*** Opening of Stored data ***

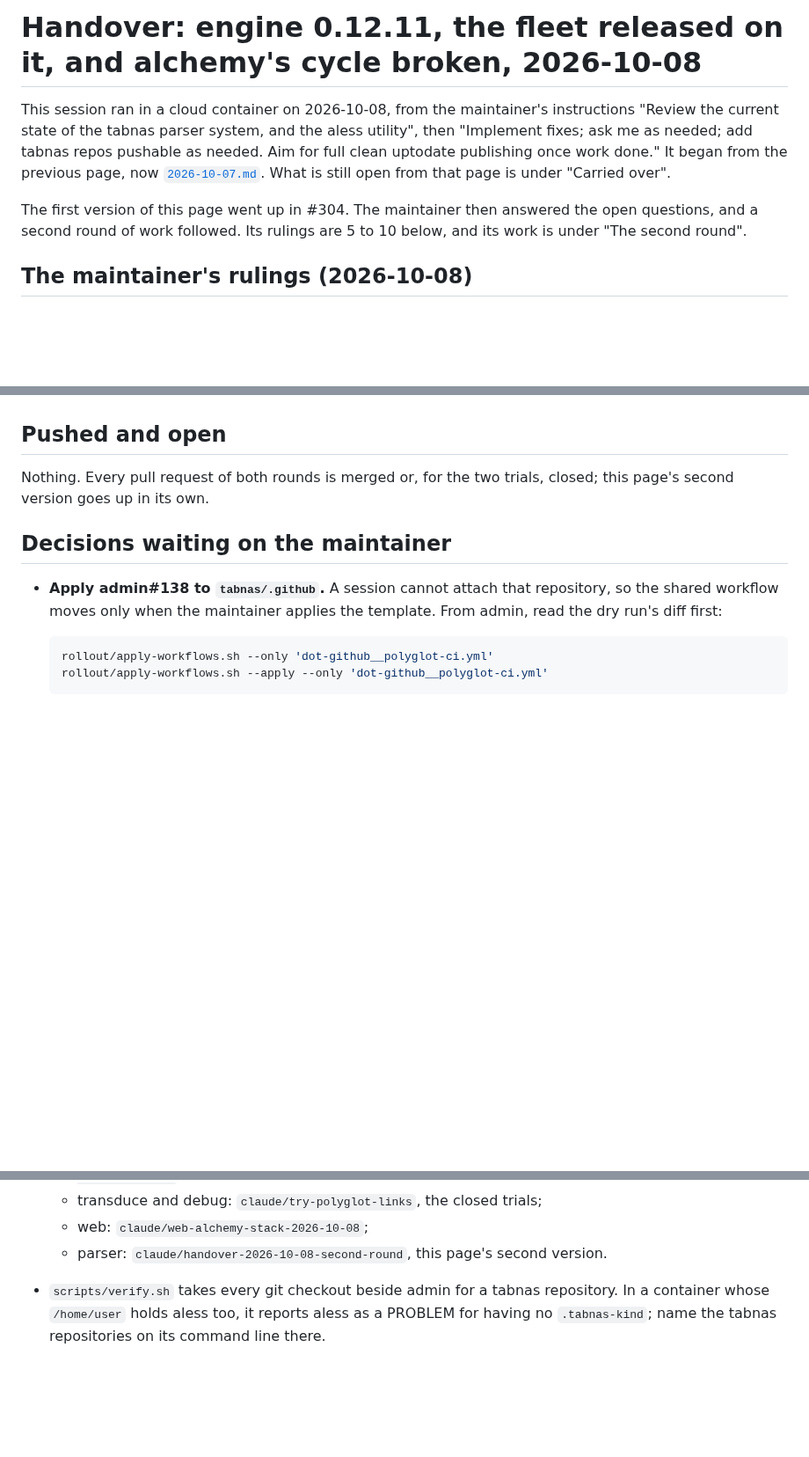
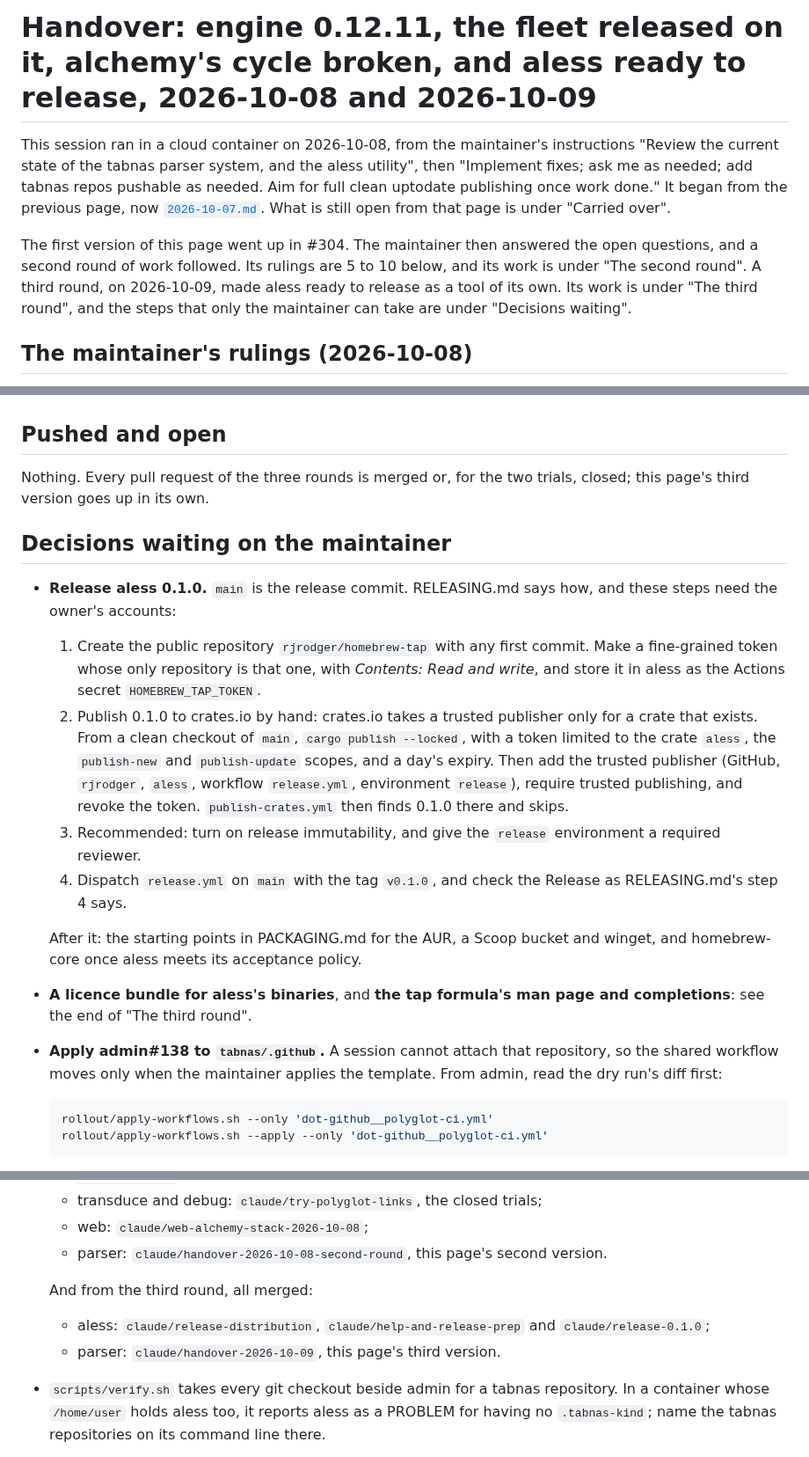
Before and after one commit to tabnas/parser, a Markdown page: doc/handover/README.md, 3 parts joined by grey strips. Shown at 88% size. Rendered like a GitHub page; blank space fills up the shorter version.

```diff
--- a/doc/handover/README.md
+++ b/doc/handover/README.md
@@ -1,4 +1,4 @@
-# Handover: engine 0.12.11, the fleet released on it, and alchemy's cycle broken, 2026-10-08
+# Handover: engine 0.12.11, the fleet released on it, alchemy's cycle broken, and aless ready to release, 2026-10-08 and 2026-10-09
 
 This session ran in a cloud container on 2026-10-08, from the
 maintainer's instructions "Review the current state of the tabnas parser
@@ -10,7 +10,10 @@ under "Carried over".
 
 The first version of this page went up in #304. The maintainer then
 answered the open questions, and a second round of work followed. Its
-rulings are 5 to 10 below, and its work is under "The second round".
+rulings are 5 to 10 below, and its work is under "The second round". A
+third round, on 2026-10-09, made aless ready to release as a tool of its
+own. Its work is under "The third round", and the steps that only the
+maintainer can take are under "Decisions waiting".
 
 ## The maintainer's rulings (2026-10-08)
 
@@ -288,11 +346,35 @@ feed 0.6.15 is its fix.
 
 ## Pushed and open
 
-Nothing. Every pull request of both rounds is merged or, for the two
-trials, closed; this page's second version goes up in its own.
+Nothing. Every pull request of the three rounds is merged or, for the two
+trials, closed; this page's third version goes up in its own.
 
 ## Decisions waiting on the maintainer
 
+- **Release aless 0.1.0.** `main` is the release commit. RELEASING.md
+  says how, and these steps need the owner's accounts:
+  1. Create the public repository `rjrodger/homebrew-tap` with any first
+     commit. Make a fine-grained token whose only repository is that one,
+     with *Contents: Read and write*, and store it in aless as the
+     Actions secret `HOMEBREW_TAP_TOKEN`.
+  2. Publish 0.1.0 to crates.io by hand: crates.io takes a trusted
+     publisher only for a crate that exists. From a clean checkout of
+     `main`, `cargo publish --locked`, with a token limited to the crate
+     `aless`, the `publish-new` and `publish-update` scopes, and a day's
+     expiry. Then add the trusted publisher (GitHub, `rjrodger`, `aless`,
+     workflow `release.yml`, environment `release`), require trusted
+     publishing, and revoke the token. `publish-crates.yml` then finds
+     0.1.0 there and skips.
+  3. Recommended: turn on release immutability, and give the `release`
+     environment a required reviewer.
+  4. Dispatch `release.yml` on `main` with the tag `v0.1.0`, and check
+     the Release as RELEASING.md's step 4 says.
+
+  After it: the starting points in PACKAGING.md for the AUR, a Scoop
+  bucket and winget, and homebrew-core once aless meets its acceptance
+  policy.
+- **A licence bundle for aless's binaries**, and **the tap formula's man
+  page and completions**: see the end of "The third round".
 - **Apply admin#138 to `tabnas/.github`.** A session cannot attach that
   repository, so the shared workflow moves only when the maintainer
   applies the template. From admin, read the dry run's diff first:
@@ -406,6 +488,11 @@ trials, closed; this page's second version goes up in its own.
   - web: `claude/web-alchemy-stack-2026-10-08`;
   - parser: `claude/handover-2026-10-08-second-round`, this page's
     second version.
+
+  And from the third round, all merged:
+  - aless: `claude/release-distribution`, `claude/help-and-release-prep`
+    and `claude/release-0.1.0`;
+  - parser: `claude/handover-2026-10-09`, this page's third version.
 - `scripts/verify.sh` takes every git checkout beside admin for a tabnas
   repository. In a container whose `/home/user` holds aless too, it
   reports aless as a PROBLEM for having no `.tabnas-kind`; name the
```
Also changed, not shown: other parts of doc/handover/README.md (+55 -0 lines).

*** Close of Stored data ***

Task instructions: Repeat each line above exactly as it reads, omitting any pictures.

Completed exercise:
Before and after one commit to tabnas/parser, a Markdown page: doc/handover/README.md, 3 parts joined by grey strips. Shown at 88% size. Rendered like a GitHub page; blank space fills up the shorter version.

```diff
--- a/doc/handover/README.md
+++ b/doc/handover/README.md
@@ -1,4 +1,4 @@
-# Handover: engine 0.12.11, the fleet released on it, and alchemy's cycle broken, 2026-10-08
+# Handover: engine 0.12.11, the fleet released on it, alchemy's cycle broken, and aless ready to release, 2026-10-08 and 2026-10-09
 
 This session ran in a cloud container on 2026-10-08, from the
 maintainer's instructions "Review the current state of the tabnas parser
@@ -10,7 +10,10 @@ under "Carried over".
 
 The first version of this page went up in #304. The maintainer then
 answered the open questions, and a second round of work followed. Its
-rulings are 5 to 10 below, and its work is under "The second round".
+rulings are 5 to 10 below, and its work is under "The second round". A
+third round, on 2026-10-09, made aless ready to release as a tool of its
+own. Its work is under "The third round", and the steps that only the
+maintainer can take are under "Decisions waiting".
 
 ## The maintainer's rulings (2026-10-08)
 
@@ -288,11 +346,35 @@ feed 0.6.15 is its fix.
 
 ## Pushed and open
 
-Nothing. Every pull request of both rounds is merged or, for the two
-trials, closed; this page's second version goes up in its own.
+Nothing. Every pull request of the three rounds is merged or, for the two
+trials, closed; this page's third version goes up in its own.
 
 ## Decisions waiting on the maintainer
 
+- **Release aless 0.1.0.** `main` is the release commit. RELEASING.md
+  says how, and these steps need the owner's accounts:
+  1. Create the public repository `rjrodger/homebrew-tap` with any first
+     commit. Make a fine-grained token whose only repository is that one,
+     with *Contents: Read and write*, and store it in aless as the
+     Actions secret `HOMEBREW_TAP_TOKEN`.
+  2. Publish 0.1.0 to crates.io by hand: crates.io takes a trusted
+     publisher only for a crate that exists. From a clean checkout of
+     `main`, `cargo publish --locked`, with a token limited to the crate
+     `aless`, the `publish-new` and `publish-update` scopes, and a day's
+     expiry. Then add the trusted publisher (GitHub, `rjrodger`, `aless`,
+     workflow `release.yml`, environment `release`), require trusted
+     publishing, and revoke the token. `publish-crates.yml` then finds
+     0.1.0 there and skips.
+  3. Recommended: turn on release immutability, and give the `release`
+     environment a required reviewer.
+  4. Dispatch `release.yml` on `main` with the tag `v0.1.0`, and check
+     the Release as RELEASING.md's step 4 says.
+
+  After it: the starting points in PACKAGING.md for the AUR, a Scoop
+  bucket and winget, and homebrew-core once aless meets its acceptance
+  policy.
+- **A licence bundle for aless's binaries**, and **the tap formula's man
+  page and completions**: see the end of "The third round".
 - **Apply admin#138 to `tabnas/.github`.** A session cannot attach that
   repository, so the shared workflow moves only when the maintainer
   applies the template. From admin, read the dry run's diff first:
@@ -406,6 +488,11 @@ trials, closed; this page's second version goes up in its own.
   - web: `claude/web-alchemy-stack-2026-10-08`;
   - parser: `claude/handover-2026-10-08-second-round`, this page's
     second version.
+
+  And from the third round, all merged:
+  - aless: `claude/release-distribution`, `claude/help-and-release-prep`
+    and `claude/release-0.1.0`;
+  - parser: `claude/handover-2026-10-09`, this page's third version.
 - `scripts/verify.sh` takes every git checkout beside admin for a tabnas
   repository. In a container whose `/home/user` holds aless too, it
   reports aless as a PROBLEM for having no `.tabnas-kind`; name the
```
Also changed, not shown: other parts of doc/handover/README.md (+55 -0 lines).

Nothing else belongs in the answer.